What Exactly Do We Do?
Unlike most organs whose fate is pre-determined, the gonad arises as a bipotential primordium that chooses to follow one of two developmental pathways. ‘Gonadal sex determination’ refers to the primary decision within gonadal cells to develop as a testis or ovary. Using genetic and systems biology approaches, we have investigated how Sry, the Y-linked sex-determining gene in mammals, functions to tip the bistable switch toward testis development. Questions currently at the top of our list are how the early gonad is initially established, how cells in the gonad community co-ordinate their fate, and how fate is maintained through epigenetic mechanisms.
Evolutionarily, sex determination a very plastic process. As a comparative model for sex determination, we investigate the red-eared slider turtle, T. scripta. In this species, the temperature of egg incubation controls gonadal sex determination. We are very interested in determining whether there are underlying similarities in the transcriptional network between mice and turtles, and we have begun to unravel the longstanding puzzle of how temperature influences the genetic pathway.
Because of its unique bipotential nature, the gonad is an ideal model of organogenesis. We use the dramatic reorganization of gonadal tissue into either testis or ovary morphology as a model for the study of organogenesis. Based on our knowledge of testis and ovary development, we are exploring the ability of the testis and ovary to regenerate and repair after damage.
Other work in the lab focuses on the interactions between germ cells and somatic cells in testis and ovary development. We are particularly interested in the transition from primordial germ cell to oogonia or spermatogonial stem cell during ovary and
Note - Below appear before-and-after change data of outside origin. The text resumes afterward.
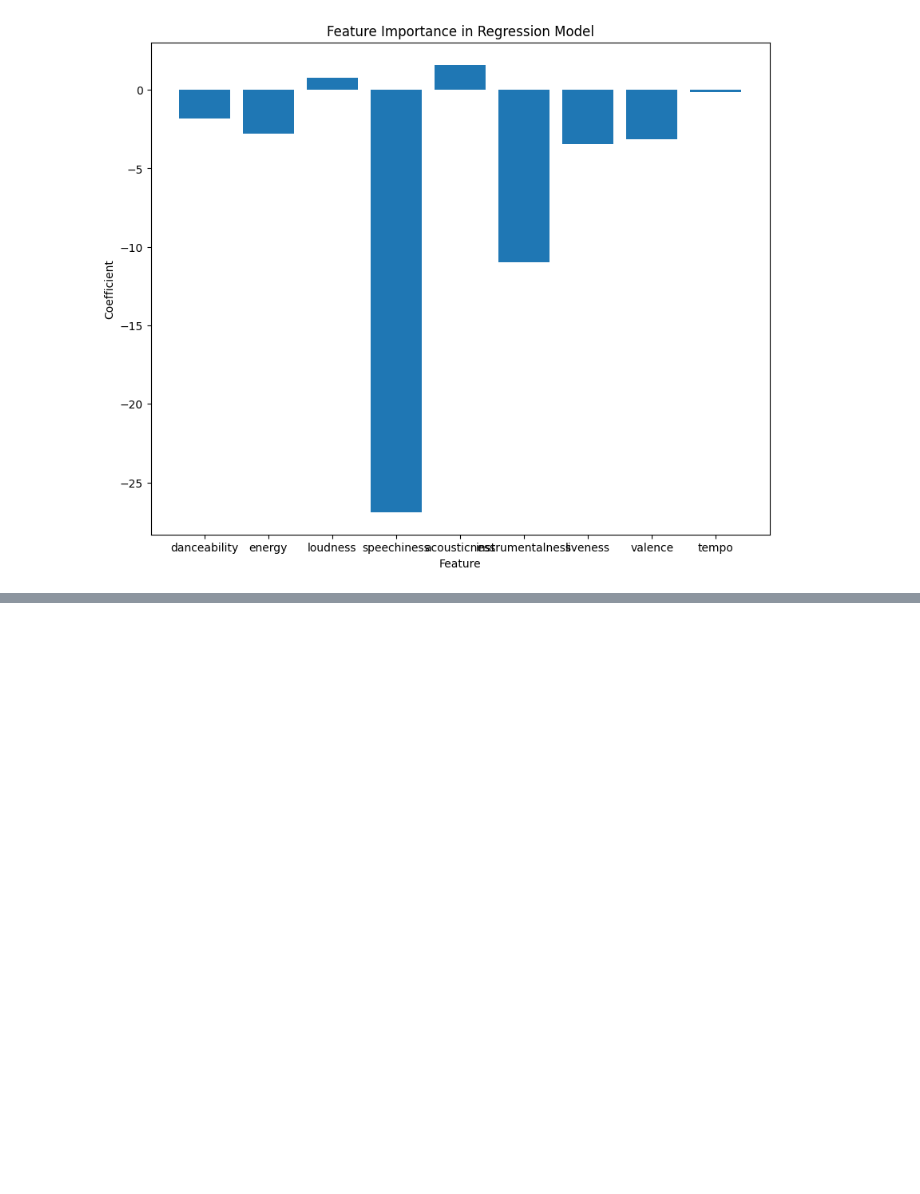
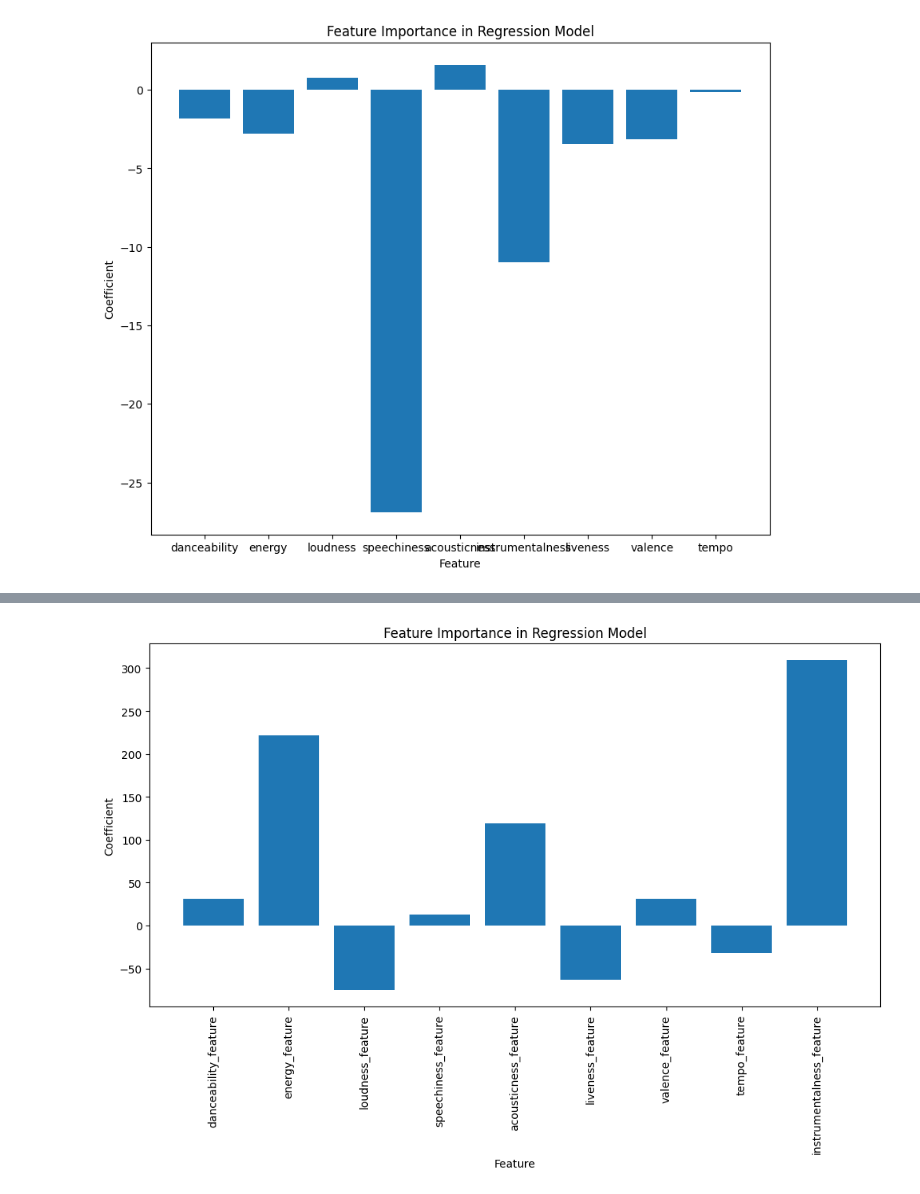
Before and after one commit to miliBUB/masters_thesis_spotify, a Jupyter notebook: feature_importance.ipynb, the cells around one changed output, grey strips where cells are left out. Saved outputs shown, nothing was run; the diff lists cells and outputs as text; code cells hidden in the pictures; blank space fills up the shorter version.

```diff
--- a/feature_importance.ipynb
+++ b/feature_importance.ipynb
@@ -165,0 +342,86 @@ plt.show()
+# %%
+import pandas as pd
+import numpy as np
+from sklearn.model_selection import train_test_split
+from sklearn.linear_model import LinearRegression
+from sklearn.preprocessing import StandardScaler
+from sklearn.metrics import mean_squared_error, r2_score
+
+# Load the subset data
+subset_file_path = 'subset_top_1000_playlists.csv'
+data = pd.read_csv(subset_file_path)
+
+# Remove the outlier (playlist with the most followers)
+outlier = data['num_followers'].idxmax()
+data = data.drop(index=outlier)
+
+# Define the features of interest
+features = ['danceability', 'energy', 'loudness', 'speechiness',
+            'acousticness', 'instrumentalness', 'liveness', 'valence', 'tempo']
+
+# Group by 'playlist_id' and compute mean and std for each feature
+grouped = data.groupby('playlist_id')[features]
+means = grouped.mean().reset_index()
+std_devs = grouped.std().reset_index()
+
+# Calculate the coefficient of variation (CV) for each feature across all playlists
+cv = std_devs.mean() / means.mean()
+
+# Threshold for high CV
+high_cv_threshold = 1.0
+
+# Initialize a dictionary to store the new features
+new_features = pd.DataFrame(index=data.index)
+
+# Create new features: use mean for low CV, and std deviation for high CV
+for feature in features:
+    if cv[feature] > high_cv_threshold:
+        new_features[f'{feature}_feature'] = data.groupby('playlist_id')[feature].transform('std')
+    else:
+        new_features[f'{feature}_feature'] = data.groupby('playlist_id')[feature].transform('mean')
+
+# Add the new features to the original dataframe
+data = pd.concat([data, new_features], axis=1)
+
+# Prepare features and labels for regression
+mean_features = [f'{feature}_feature' for feature in features if cv[feature] <= high_cv_threshold]
+std_features = [f'{feature}_feature' for feature in features if cv[feature] > high_cv_threshold]
+
+# Standardize only the mean-derived features
+scaler = StandardScaler()
+data[mean_features] = scaler.fit_transform(data[mean_features])
+
+# Combine the features for regression
+X = data[mean_features + std_features]
+y = data['num_followers']
+
+# Split the data into training and testing sets
+X_train, X_test, y_train, y_test = train_test_split(X, y, test_size=0.2, random_state=42)
+
+# Create and train the linear regression model
+model = LinearRegression()
+model.fit(X_train, y_train)
+
+# Make predictions
+y_pred = model.predict(X_test)
+
+# Evaluate the model
+mse = mean_squared_error(y_test, y_pred)
+r2 = r2_score(y_test, y_pred)
+
+print(f"Mean Squared Error: {mse}")
+print(f"R^2 Score: {r2}")
+
+# Print model coefficients
+coefficients = pd.DataFrame(model.coef_, X.columns, columns=['Coefficient'])
+print(coefficients)
+
+# Plot the coefficients to show feature importance
+plt.figure(figsize=(12, 6))
+plt.bar(coefficients.index, coefficients['Coefficient'])
+plt.title('Feature Importance in Regression Model')
+plt.xlabel('Feature')
+plt.ylabel('Coefficient')
+plt.xticks(rotation=90)
+plt.show()
+# %% [output]
@@ -165,0 +440 @@ plt.show()
+[figure, added]
```
Also changed, not shown: parts of 6 cells of this notebook.
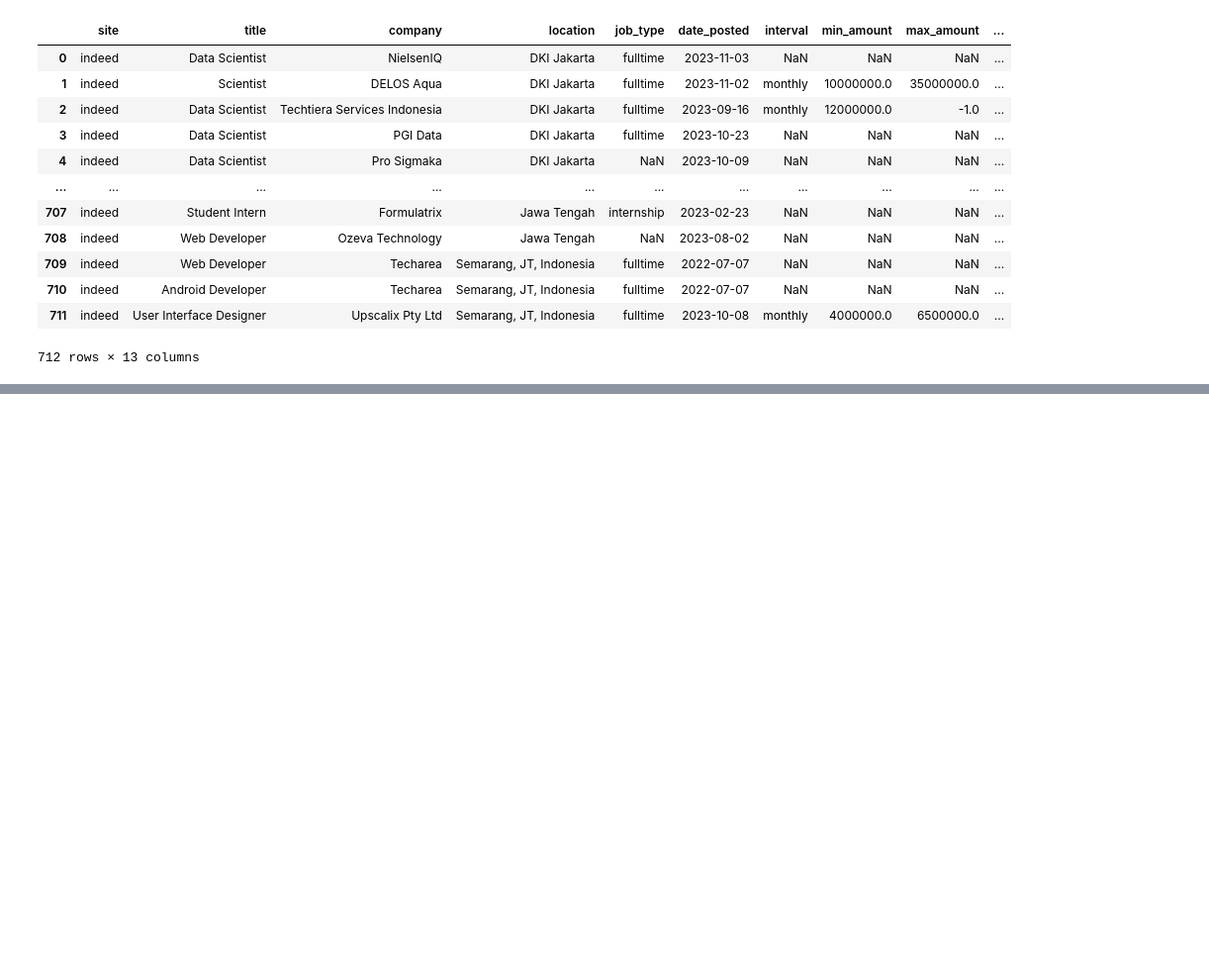
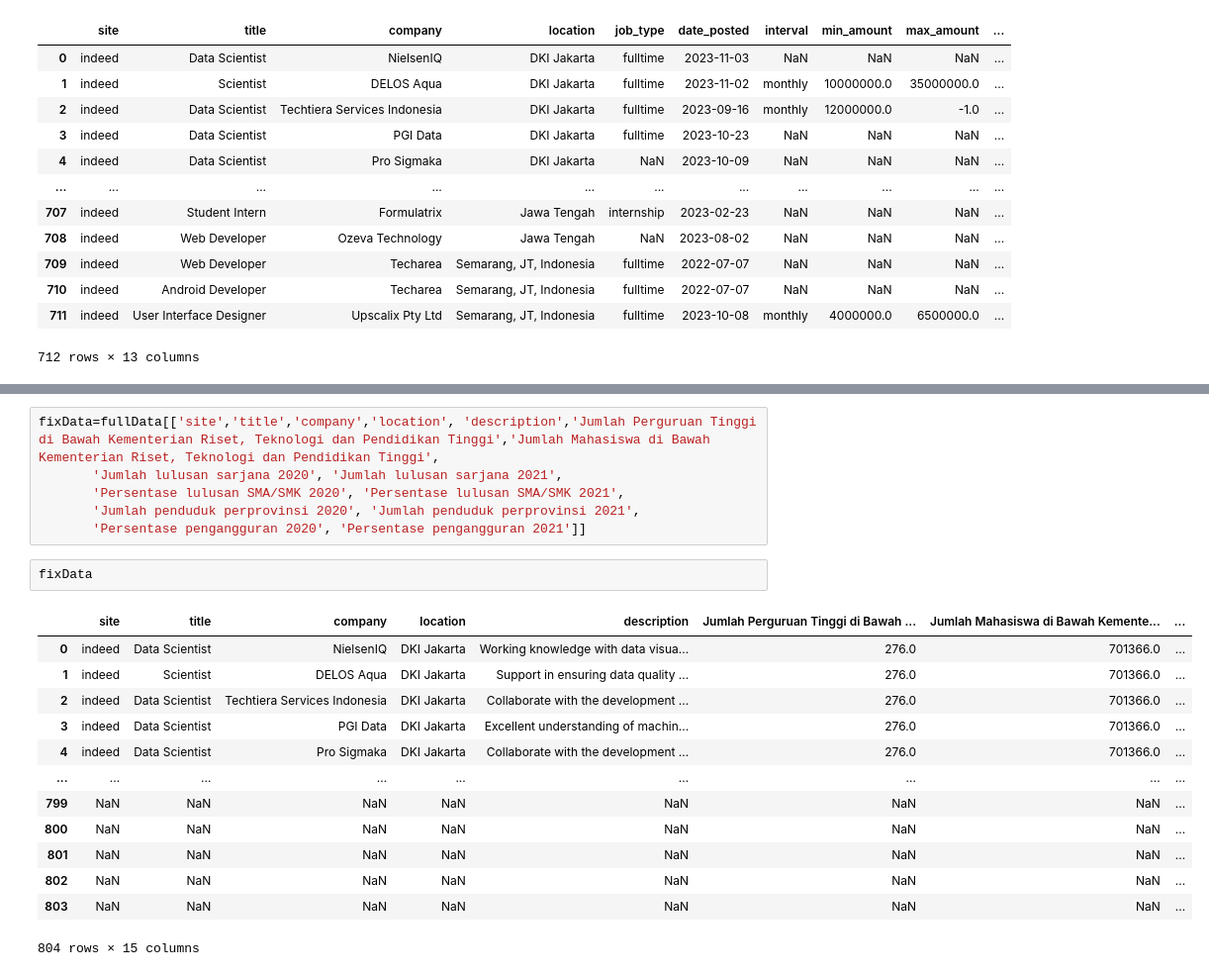
Before and after one commit to salwamhrn11/end-to-end, a Jupyter notebook: merge_all_data.ipynb, the cells around one changed output, grey strips where cells are left out. Shown at 99% size. Drawn from its saved outputs; the diff is of its cells as text; blank space fills up the shorter version.

```diff
--- a/merge_all_data.ipynb
+++ b/merge_all_data.ipynb
@@ -139,0 +269,22 @@ fullData
+# %%
+fixData=fullData[['site','title','company','location', 'description','Jumlah Perguruan Tinggi di Bawah Kementerian Riset, Teknologi dan Pendidikan Tinggi','Jumlah Mahasiswa di Bawah Kementerian Riset, Teknologi dan Pendidikan Tinggi',
+       'Jumlah lulusan sarjana 2020', 'Jumlah lulusan sarjana 2021',
+       'Persentase lulusan SMA/SMK 2020', 'Persentase lulusan SMA/SMK 2021',
+       'Jumlah penduduk perprovinsi 2020', 'Jumlah penduduk perprovinsi 2021',
+       'Persentase pengangguran 2020', 'Persentase pengangguran 2021']]
+# %%
+fixData
+# %% [output]
+|  | site | title | company | location | description | Jumlah Perguruan Tinggi di Bawah ... | Jumlah Mahasiswa di Bawah Kemente... | ... |
+| 0 | indeed | Data Scientist | NielsenIQ | DKI Jakarta | Working knowledge with data visua... | 276.0 | 701366.0 | ... |
+| 1 | indeed | Scientist | DELOS Aqua | DKI Jakarta | Support in ensuring data quality ... | 276.0 | 701366.0 | ... |
+| 2 | indeed | Data Scientist | Techtiera Services Indonesia | DKI Jakarta | Collaborate with the development ... | 276.0 | 701366.0 | ... |
+| 3 | indeed | Data Scientist | PGI Data | DKI Jakarta | Excellent understanding of machin... | 276.0 | 701366.0 | ... |
+| 4 | indeed | Data Scientist | Pro Sigmaka | DKI Jakarta | Collaborate with the development ... | 276.0 | 701366.0 | ... |
+| ... | ... | ... | ... | ... | ... | ... | ... | ... |
+| 799 | NaN | NaN | NaN | NaN | NaN | NaN | NaN | ... |
+| 800 | NaN | NaN | NaN | NaN | NaN | NaN | NaN | ... |
+| 801 | NaN | NaN | NaN | NaN | NaN | NaN | NaN | ... |
+| 802 | NaN | NaN | NaN | NaN | NaN | NaN | NaN | ... |
+| 803 | NaN | NaN | NaN | NaN | NaN | NaN | NaN | ... |
+804 rows × 15 columns
```
Also changed, not shown: parts of 16 cells of this notebook, 6 other files.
testis development. This transition involves a period of cell cycle arrest during which the pluripotent genome is stabilized. We are very interested in the signals from the somatic environment that control this critical developmental transition and in the process within germ cells.
Experimental approaches in the lab include the use of molecular and biochemical techniques, advanced imaging methods, null mutant mice, transgenic reporter mice, organ culture/tissue recombination assays, mouse genetics and genomics, and systems biology/bioinformatics tools.
Some Current Areas of Interest
- How is cell fate established, coordinated across the gonad field, and maintained during sex determination in the mouse? How is this process integrated with proliferation?
- What portion of the gonadal sex determination network characterized in mice is conserved in red-eared slider turtles (Trachemys scripta elegans), where sex determination is regulated by temperature? How does temperature intersect the genetic pathway?
- How is the RNA-binding protein DND1 involved in establishment of spermatogonial stem cells in the testis? What are the somatic and environmental signals that influence the fate of male germ cells and the incidence of testicular tumors?
- How is the primordial follicle pool established during ovary development? What is the potential of the ovary to repair and recover from damage, and can this potential be harnessed in the clinic?
- Do Sertoli cells in the adult testis have regenerative capacity? Can defective Sertoli cells be replaced in situ?